Monthly Archives: February 2017

First Family

By Lloyd Graff

Commitment to family is a bedrock value to my wife Risa and I. It comes before career, money, religion, friends, even the Cubs. It wasn’t something we preached about frequently to our children, but we built our lives together giving each other space while always staying in touch and caring about one another.

We spent last week together, the 12 of us, in San Diego. We own several weeks at a timeshare resort, and we have been using it as a gathering spot for a dozen years. Trying to pull together the schedules of busy business people, clergy, software engineers, therapists and students can only work if they really want to get together for a week, because it ultimately is not about the dates, but the desire to be with one another in person—not on social media.

Aside from Noah, the rest of our family rarely posts anything on Facebook. Over the last week I never even heard Facebook mentioned. Throughout the year we do talk on the phone to one another, send a lot of photos, and get together face-to-face, even though my daughter Sarah lives in the Bay Area with her husband and three kids. I work with my son Noah, so we are in constant touch. My son Ari is married with a baby living in Chicago. We try to see each other twice a month.

Holidays like Thanksgiving, New Years, Passover (around Easter), and President’s Day open up the calendar for extended weekends.

The Graff and Roy clans at the San Diego Zoo Safari Park. Feb. 21, 2017.

But family gatherings only work if you really like each other. You can love someone deep in your gut yet really not want to spend any face-to-face time with her, but on our trips we all like to break off into various pairs or small groups to spend quality time with people we don’t get to see very often. I put out a sign-up sheet requesting a walk with each of the 11 other people on the trip. I particularly wanted to walk with my grandchildren to learn about their lives without parents or siblings chiming in. I also wanted to talk to children’s marriage partners who I do not converse with so frequently. And I wanted to get to know Noah’s wonderful girlfriend Stephanie better without Noah hovering close by. This is how you build family, I think.

I will never forget eight years ago when I was fighting for my life in the hospital and Ari’s then girlfriend of short duration, Elissa, stayed close to Ari when she should have been at work. She defied her parents saying, “this is where I have to be now, school can wait.” We “talked” by me writing her notes while hooked up to tubes. Those 14 days at the hospital were truly days where family meant so much to me and especially Risa. During the first critical night people slept on the floors at St. Francis Hospital keeping a vigil. It was a family hovering together for support.

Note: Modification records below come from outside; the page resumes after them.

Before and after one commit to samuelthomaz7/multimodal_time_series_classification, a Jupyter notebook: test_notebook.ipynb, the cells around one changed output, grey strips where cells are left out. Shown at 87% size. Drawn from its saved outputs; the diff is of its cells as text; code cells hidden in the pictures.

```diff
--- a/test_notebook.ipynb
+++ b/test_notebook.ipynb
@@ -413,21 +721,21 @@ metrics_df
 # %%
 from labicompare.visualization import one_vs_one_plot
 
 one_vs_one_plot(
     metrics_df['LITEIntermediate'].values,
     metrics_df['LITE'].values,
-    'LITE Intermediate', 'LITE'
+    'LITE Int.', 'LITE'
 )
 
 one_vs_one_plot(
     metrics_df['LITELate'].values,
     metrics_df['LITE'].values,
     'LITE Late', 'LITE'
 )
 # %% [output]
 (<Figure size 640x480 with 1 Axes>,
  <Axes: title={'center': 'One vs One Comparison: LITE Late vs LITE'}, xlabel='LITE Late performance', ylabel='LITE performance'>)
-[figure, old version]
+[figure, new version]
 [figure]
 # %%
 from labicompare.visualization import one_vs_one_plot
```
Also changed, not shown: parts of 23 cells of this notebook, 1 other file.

The trip to San Diego this past week was probably my best one ever. Sarah’s girls were finally big enough to play our competitive games of Taboo, Scattergories and Snake Oil. I was even able to talk about some heavy stuff like the Vietnam War to my oldest granddaughter, Eliana, on our walk.

On the last night of the trip we capped everything off by watching a fantastic documentary chronicling our trip made by Eliana on an iPad.

It was Family. It was great.

Question: What is your favorite TV show about family?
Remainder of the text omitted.